By Christina Wilkie - 12/08/09 09:52 PM EST
Sen. Bill Nelson's (D-Fla.) online popularity has Florida political circles buzzing this week, ever since Google released its annual list of the most searched members of the Senate.
In a surprise move, Nelson, a quiet centrist, beat out household names like Majority Leader Harry Reid (D-Nev.) and presidential candidate John McCain (R-Ariz.), to earn to title of the second most searched senator on Google. Only the legendary, late Ted Kennedy (D-Mass.) was searched more.
So why do Googlers love Nelson so much?
The St. Petersburg Times offers up some theories, "His passion for ridding Florida of Burmese pythons is sexy stuff, for instance," writes Adam Smith.

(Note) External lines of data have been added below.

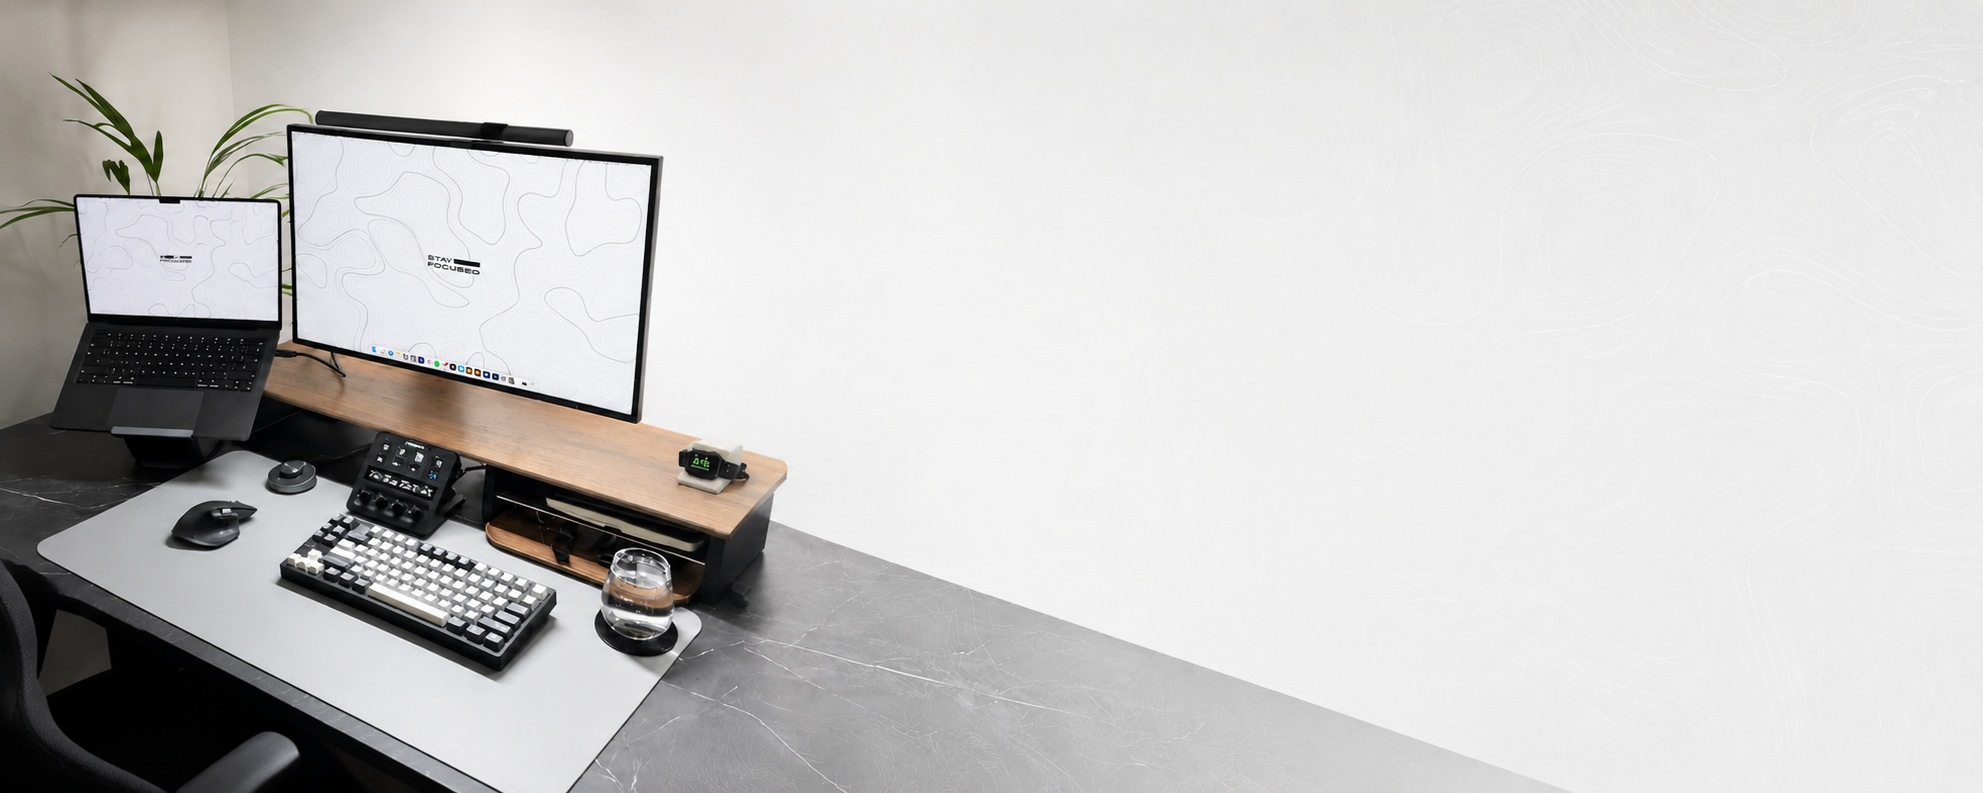
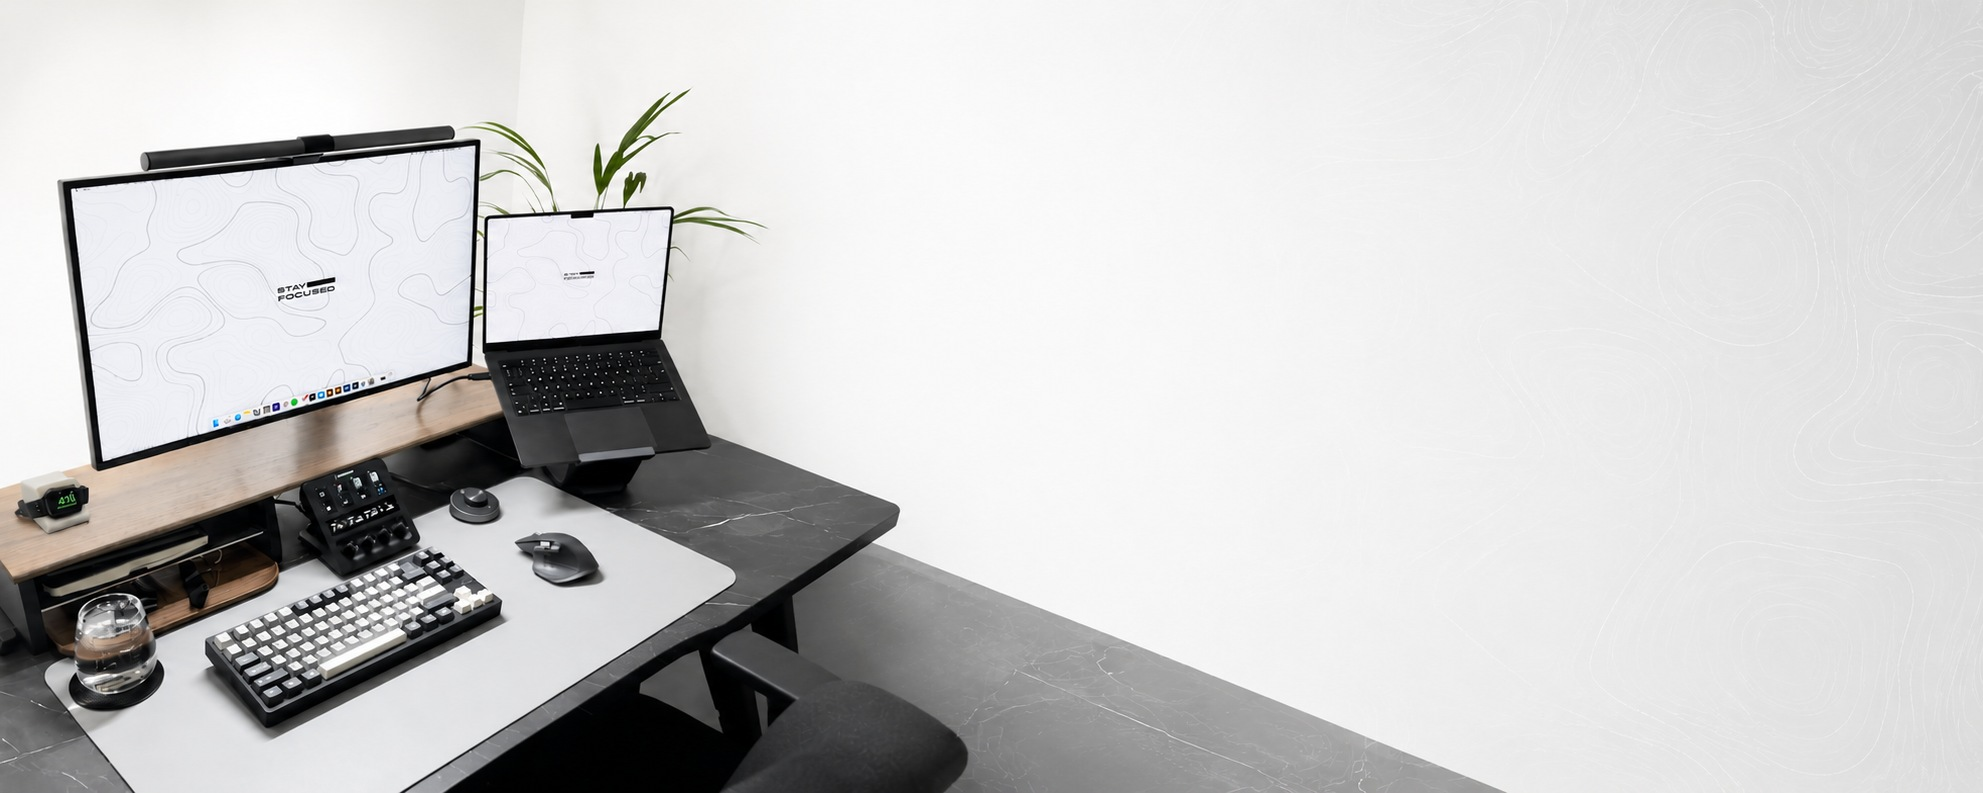
style: nouveau fond setup 3 + enveloppe frosted glass derrière le texte Hero

diff --git a/src/components/sections/Hero.tsx b/src/components/sections/Hero.tsx
@@ -15,8 +15,16 @@ export function Hero() {
       {/* Layout 2 colonnes */}
       <div className="relative z-10 w-full max-w-7xl mx-auto px-6 lg:px-8 py-32 grid grid-cols-1 lg:grid-cols-2 gap-12 lg:gap-20 items-center">
 
-        {/* Colonne gauche — texte */}
-        <div>
+        {/* Colonne gauche — texte avec enveloppe frosted glass */}
+        <div
+          className="rounded-2xl p-8"
+          style={{
+            backgroundColor: 'rgba(255,255,255,0.45)',
+            backdropFilter: 'blur(18px)',
+            WebkitBackdropFilter: 'blur(18px)',
+            border: '1px solid rgba(255,255,255,0.6)',
+          }}
+        >
           <div className="overflow-hidden mb-5">
             <motion.h1
               style={{
@@ -66,6 +74,7 @@ export function Hero() {
             </button>
           </motion.div>
         </div>
+        {/* Fin enveloppe frosted glass */}
 
         {/* Colonne droite — photo */}
         <motion.div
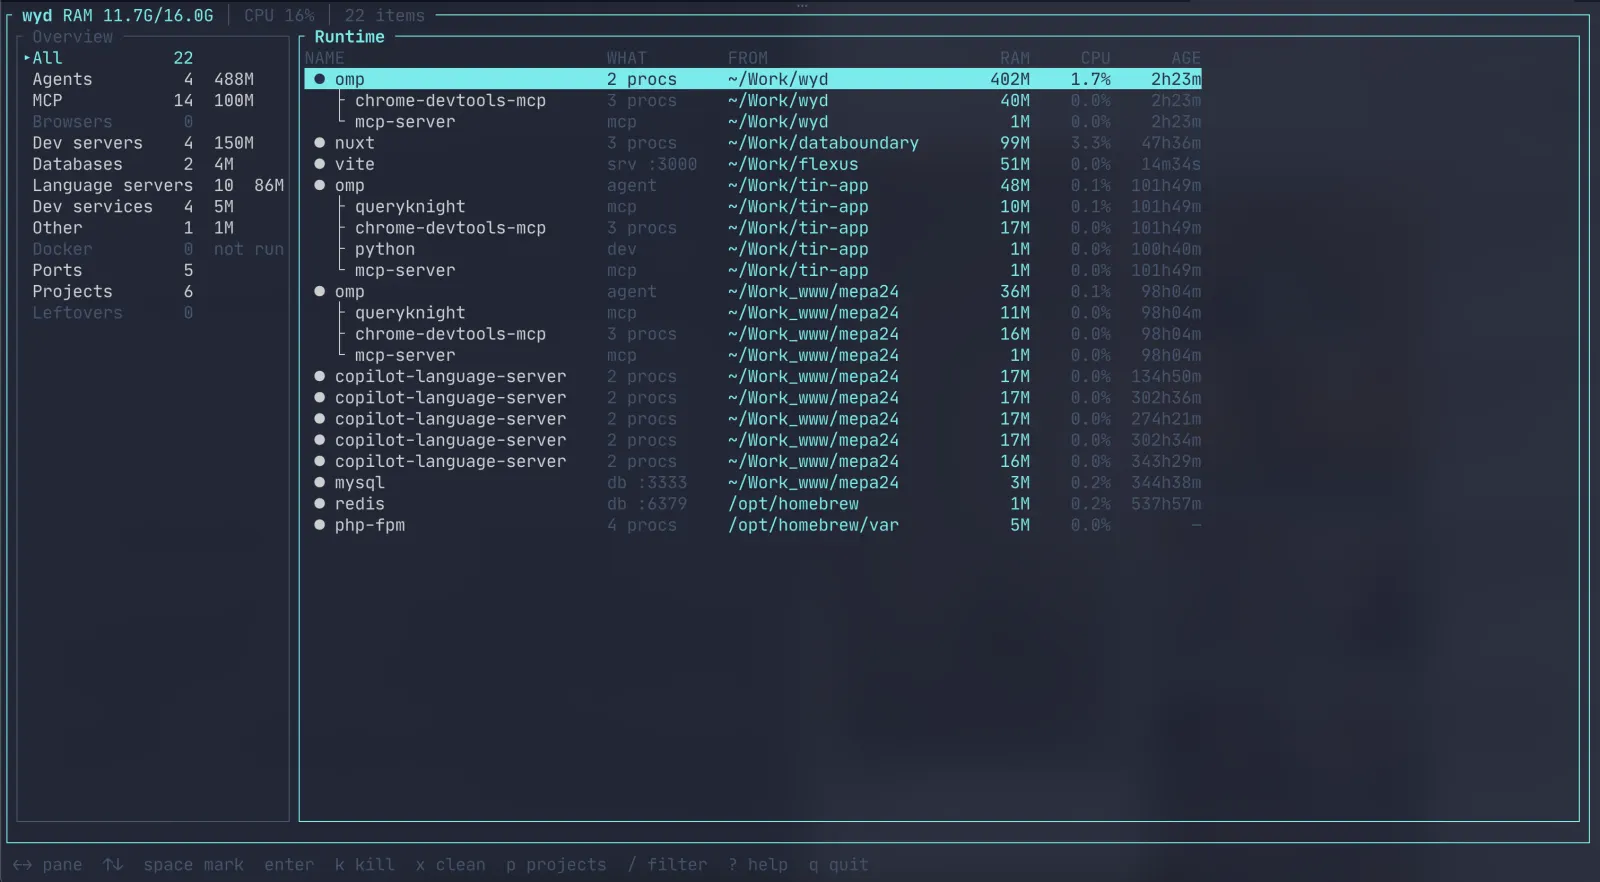
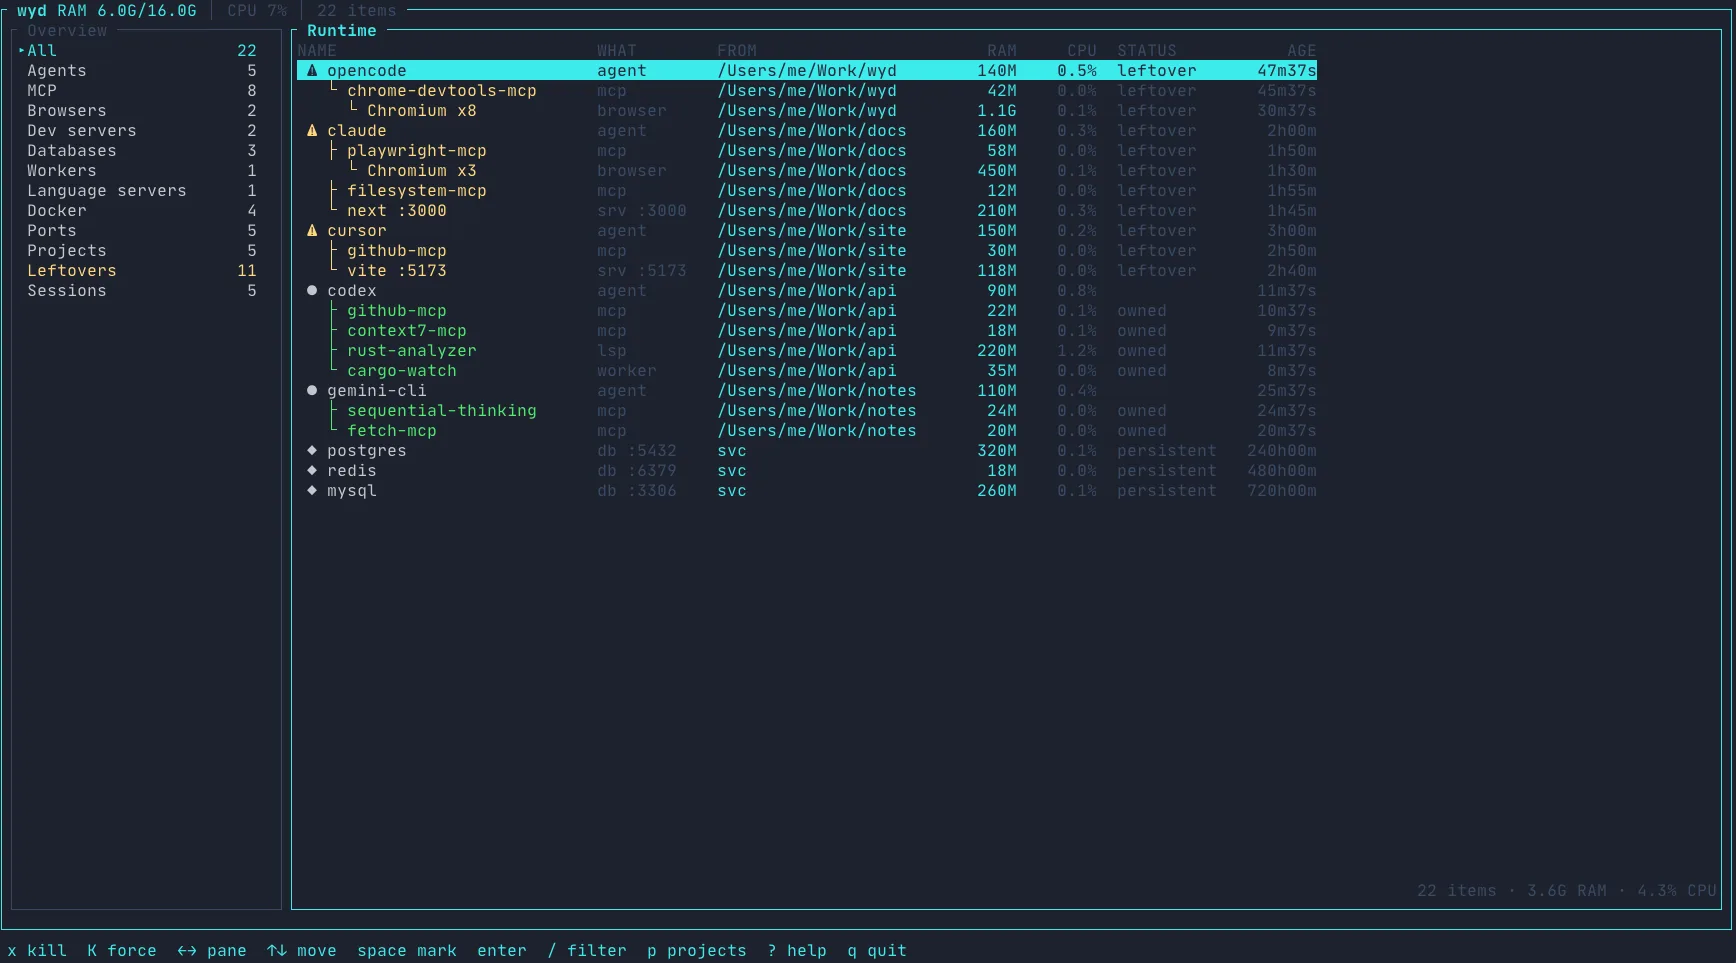
feat: new screenshots

Changed region(s): [[0.0, 0.0, 1.0, 1.0]]

diff --git a/README.md b/README.md
@@ -40,7 +40,7 @@ still prints a hint if a formula bump is ever lagging.
 Binaries: [GitHub Releases](https://github.com/oxyplay/wyd/releases). From a clone: `cargo install --path .`
 
 
-![wyd TUI — agents, MCP, Vite, and project folders](docs/screenshot.webp)
+![wyd TUI (wyd --demo) — 5 agent sessions, MCP servers, dev servers, databases and Docker](docs/screenshot.webp)
 
 OS daemons stay hidden. Desktop Chrome stays hidden. Agent-spawned Chromium does not.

Or how "he has also focused on troublesome Chinese drywall." Or perhaps mistaken identity: "Maybe people were mistaking him for the higher profile moderate Democrat Ben Nelson of Nebraska."
Smith finally settles on a theory first put forth by Republican consultant Jordan Raynor: A viral YouTube video of Nelson misspeaking on the Senate floor.
"Certainly all the intercourse that I had as a military officer was the best," says the senator, "but that was not the case for a lot of our returning soldiers."
Cross-posted on Washington Scene